TASK DETAILS
In the entries below, find each line with the string "index" and copy it.
+ + + + + + +
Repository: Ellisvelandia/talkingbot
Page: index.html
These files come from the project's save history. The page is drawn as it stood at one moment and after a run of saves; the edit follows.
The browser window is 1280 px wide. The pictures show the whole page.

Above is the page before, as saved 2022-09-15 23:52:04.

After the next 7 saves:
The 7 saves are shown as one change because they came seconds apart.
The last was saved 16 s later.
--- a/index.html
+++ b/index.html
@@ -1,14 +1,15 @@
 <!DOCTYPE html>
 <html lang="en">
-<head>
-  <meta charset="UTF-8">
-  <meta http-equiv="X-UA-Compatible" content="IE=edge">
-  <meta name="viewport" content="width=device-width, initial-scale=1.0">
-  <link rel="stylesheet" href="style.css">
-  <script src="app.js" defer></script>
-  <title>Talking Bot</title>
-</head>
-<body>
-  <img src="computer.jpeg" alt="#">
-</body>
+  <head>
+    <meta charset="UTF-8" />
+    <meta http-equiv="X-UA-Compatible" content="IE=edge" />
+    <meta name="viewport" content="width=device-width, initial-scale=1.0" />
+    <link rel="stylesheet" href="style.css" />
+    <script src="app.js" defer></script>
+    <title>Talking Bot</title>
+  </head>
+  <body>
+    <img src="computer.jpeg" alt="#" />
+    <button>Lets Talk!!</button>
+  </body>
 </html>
+ + + + + + +
EXERCISE RESULT
Page: index.html
--- a/index.html
+++ b/index.html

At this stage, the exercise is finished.